Sir Steve Redgrave, the high-performance director of China's national rowing team, has revealed the country are hoping to win an Olympic gold next year in Tokyo before achieving further success in the sport at Paris 2024.

The Briton was appointed as high-performance director by China last year, with the task of improving the standard of rowing in the country.

Sir Steve, winner of five consecutive Olympic gold medals in rowing between Los Angeles 1984 and Sydney 2000, was given responsibility for the Chinese national team's training programme.

He was also tasked with implementing a youth development programme and a coach training system.

China have only earned one Olympic rowing gold medal, which came in the women's quadruple sculls event at Beijing 2008.

The country has won nine Olympic rowing medals in all, including two bronze medals at Rio 2016.

"The Olympic Games in Tokyo are, of course, an important step in our strategy and China wants to win a gold Olympic medal there,” Sir Steve told Reuters.

"The first goal now is to win gold at the Olympics outside China.

"But the main goal is two titles in Paris in 2024."

Britain's Sir Steve Redgrave became China's high performance director last year ©Getty Images
Britain's Sir Steve Redgrave became China's high performance director last year ©Getty Images

China enjoyed an impressive start to this year's Rowing World Cup season in Plovdiv, with the event taking place at the Bulgarian venue earlier this month.

The country claimed gold in the in the women’s and men’s double sculls, the lightweight women’s double sculls and the women’s quadruple sculls.

Sir Steve retired from competitive rowing after winning the coxless four event at Sydney 2000.

He also won nine World Championship titles during an illustrious career which has seen him become widely considered as one of the greatest rowers in history.

Sir Steve was one of the final Torchbearers for the London 2012, carrying the Torch into the Olympic Stadium during the event's Opening Ceremony.

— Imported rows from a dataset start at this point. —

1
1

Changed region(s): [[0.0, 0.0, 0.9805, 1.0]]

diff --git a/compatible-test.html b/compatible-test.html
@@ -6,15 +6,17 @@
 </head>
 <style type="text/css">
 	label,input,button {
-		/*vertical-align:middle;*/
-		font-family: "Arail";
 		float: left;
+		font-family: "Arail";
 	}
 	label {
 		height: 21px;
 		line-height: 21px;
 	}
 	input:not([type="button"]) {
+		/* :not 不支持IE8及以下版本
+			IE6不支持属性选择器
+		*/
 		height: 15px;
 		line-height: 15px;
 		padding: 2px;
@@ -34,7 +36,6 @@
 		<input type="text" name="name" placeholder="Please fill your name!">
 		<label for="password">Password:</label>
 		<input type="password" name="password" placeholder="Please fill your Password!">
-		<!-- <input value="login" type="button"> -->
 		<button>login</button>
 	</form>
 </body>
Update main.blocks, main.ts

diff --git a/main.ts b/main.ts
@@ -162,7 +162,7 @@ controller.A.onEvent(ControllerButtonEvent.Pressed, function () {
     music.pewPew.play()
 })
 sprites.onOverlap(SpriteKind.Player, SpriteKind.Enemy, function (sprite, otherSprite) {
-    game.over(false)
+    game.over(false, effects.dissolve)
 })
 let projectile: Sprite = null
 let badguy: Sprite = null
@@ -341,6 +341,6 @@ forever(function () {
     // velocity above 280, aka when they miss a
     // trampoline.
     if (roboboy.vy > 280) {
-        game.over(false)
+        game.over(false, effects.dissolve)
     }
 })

He was appointed a Knight Bachelor for services to rowing in the Queen's 2001 New Year's Honours list.